§ TASK STATEMENT:
Among the entries below, find the lines with "self" and copy them.

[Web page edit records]
= Beginning of Section =

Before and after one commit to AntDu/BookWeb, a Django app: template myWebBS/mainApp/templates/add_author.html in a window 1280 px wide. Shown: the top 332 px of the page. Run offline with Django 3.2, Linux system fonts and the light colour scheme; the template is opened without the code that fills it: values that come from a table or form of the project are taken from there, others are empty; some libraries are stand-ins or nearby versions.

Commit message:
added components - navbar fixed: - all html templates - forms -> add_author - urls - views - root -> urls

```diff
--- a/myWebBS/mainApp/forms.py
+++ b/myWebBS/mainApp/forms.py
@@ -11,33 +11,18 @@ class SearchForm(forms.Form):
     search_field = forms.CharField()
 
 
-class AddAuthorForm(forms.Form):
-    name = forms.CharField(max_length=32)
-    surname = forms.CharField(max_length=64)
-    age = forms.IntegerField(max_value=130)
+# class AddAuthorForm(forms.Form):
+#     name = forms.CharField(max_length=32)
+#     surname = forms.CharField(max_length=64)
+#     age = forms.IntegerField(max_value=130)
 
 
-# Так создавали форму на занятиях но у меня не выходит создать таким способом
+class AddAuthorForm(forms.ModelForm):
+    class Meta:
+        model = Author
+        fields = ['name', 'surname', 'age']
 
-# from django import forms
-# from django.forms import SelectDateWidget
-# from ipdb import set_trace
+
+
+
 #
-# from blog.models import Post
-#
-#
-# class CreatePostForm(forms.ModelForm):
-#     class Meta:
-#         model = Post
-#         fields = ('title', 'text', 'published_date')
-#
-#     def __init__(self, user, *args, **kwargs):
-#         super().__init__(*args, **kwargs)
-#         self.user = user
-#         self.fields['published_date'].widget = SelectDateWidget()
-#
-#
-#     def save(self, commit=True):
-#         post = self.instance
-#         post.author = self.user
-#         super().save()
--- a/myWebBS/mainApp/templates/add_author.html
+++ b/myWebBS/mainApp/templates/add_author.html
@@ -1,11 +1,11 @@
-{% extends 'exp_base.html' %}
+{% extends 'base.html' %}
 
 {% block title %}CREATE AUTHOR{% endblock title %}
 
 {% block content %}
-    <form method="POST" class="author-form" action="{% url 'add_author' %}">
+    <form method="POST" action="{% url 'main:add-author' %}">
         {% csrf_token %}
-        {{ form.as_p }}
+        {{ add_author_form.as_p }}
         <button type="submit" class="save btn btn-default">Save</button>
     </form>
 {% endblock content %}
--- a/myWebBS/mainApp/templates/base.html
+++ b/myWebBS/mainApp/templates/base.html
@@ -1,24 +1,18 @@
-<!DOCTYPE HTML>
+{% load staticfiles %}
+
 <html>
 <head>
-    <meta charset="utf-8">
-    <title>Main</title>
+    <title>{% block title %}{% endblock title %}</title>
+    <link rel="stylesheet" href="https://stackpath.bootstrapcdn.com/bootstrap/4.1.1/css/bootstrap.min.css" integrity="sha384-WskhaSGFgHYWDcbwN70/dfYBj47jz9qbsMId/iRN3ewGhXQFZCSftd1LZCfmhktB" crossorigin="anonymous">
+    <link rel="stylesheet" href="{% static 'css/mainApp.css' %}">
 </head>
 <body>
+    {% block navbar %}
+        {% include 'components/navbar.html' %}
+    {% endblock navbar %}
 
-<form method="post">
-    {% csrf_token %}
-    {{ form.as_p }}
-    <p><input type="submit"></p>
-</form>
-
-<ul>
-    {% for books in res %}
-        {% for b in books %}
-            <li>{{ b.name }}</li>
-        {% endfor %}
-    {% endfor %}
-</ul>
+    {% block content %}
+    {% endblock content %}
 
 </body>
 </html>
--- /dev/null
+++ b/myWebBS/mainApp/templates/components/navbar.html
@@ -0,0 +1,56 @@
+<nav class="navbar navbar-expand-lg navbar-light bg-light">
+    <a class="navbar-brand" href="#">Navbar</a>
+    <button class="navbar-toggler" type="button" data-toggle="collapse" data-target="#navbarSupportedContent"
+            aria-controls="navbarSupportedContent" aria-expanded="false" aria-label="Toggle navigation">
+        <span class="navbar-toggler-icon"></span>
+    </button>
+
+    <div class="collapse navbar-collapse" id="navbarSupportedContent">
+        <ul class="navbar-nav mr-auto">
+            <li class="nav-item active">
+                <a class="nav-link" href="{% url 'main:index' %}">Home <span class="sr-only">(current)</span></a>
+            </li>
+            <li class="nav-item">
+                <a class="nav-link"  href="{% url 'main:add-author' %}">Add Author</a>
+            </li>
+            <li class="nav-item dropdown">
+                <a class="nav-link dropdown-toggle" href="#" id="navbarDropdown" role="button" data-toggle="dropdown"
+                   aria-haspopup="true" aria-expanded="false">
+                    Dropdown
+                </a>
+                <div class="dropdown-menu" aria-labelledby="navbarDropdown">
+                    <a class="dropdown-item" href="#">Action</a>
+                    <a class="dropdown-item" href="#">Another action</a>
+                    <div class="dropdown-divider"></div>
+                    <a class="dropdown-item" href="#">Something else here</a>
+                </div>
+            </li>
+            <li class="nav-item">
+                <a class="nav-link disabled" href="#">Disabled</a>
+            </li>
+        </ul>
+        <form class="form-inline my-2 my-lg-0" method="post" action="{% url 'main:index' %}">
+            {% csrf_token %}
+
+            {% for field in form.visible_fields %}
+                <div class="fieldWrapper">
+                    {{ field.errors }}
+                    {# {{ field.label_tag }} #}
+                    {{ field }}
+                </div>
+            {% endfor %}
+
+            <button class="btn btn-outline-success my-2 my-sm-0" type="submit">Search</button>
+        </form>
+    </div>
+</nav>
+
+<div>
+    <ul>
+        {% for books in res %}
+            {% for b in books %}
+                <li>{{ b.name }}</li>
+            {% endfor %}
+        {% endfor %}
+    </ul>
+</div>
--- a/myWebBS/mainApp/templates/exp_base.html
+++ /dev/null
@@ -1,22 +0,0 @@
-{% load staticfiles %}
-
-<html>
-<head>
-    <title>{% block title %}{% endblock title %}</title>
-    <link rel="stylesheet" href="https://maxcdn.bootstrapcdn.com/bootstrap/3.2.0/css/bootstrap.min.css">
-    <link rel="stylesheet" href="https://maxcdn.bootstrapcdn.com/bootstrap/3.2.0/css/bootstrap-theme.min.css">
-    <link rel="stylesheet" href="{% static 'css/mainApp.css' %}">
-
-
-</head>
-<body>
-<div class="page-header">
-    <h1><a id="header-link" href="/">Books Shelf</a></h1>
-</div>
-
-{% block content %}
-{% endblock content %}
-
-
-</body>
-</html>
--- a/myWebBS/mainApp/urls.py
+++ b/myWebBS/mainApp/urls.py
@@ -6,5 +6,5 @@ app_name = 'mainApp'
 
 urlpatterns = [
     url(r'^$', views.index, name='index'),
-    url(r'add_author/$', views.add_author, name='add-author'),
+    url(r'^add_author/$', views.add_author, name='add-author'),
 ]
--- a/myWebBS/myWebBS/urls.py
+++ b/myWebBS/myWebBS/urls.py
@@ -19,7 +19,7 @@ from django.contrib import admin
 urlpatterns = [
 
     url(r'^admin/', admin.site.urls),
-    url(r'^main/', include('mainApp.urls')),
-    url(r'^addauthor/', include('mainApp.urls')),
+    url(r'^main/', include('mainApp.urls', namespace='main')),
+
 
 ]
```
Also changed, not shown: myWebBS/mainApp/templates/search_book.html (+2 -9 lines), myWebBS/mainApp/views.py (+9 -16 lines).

= End of Section =

§ TASK RESPONSE:
-#     def __init__(self, user, *args, **kwargs):
-#         self.user = user
-#         self.fields['published_date'].widget = SelectDateWidget()
-#     def save(self, commit=True):
-#         post = self.instance
-#         post.author = self.user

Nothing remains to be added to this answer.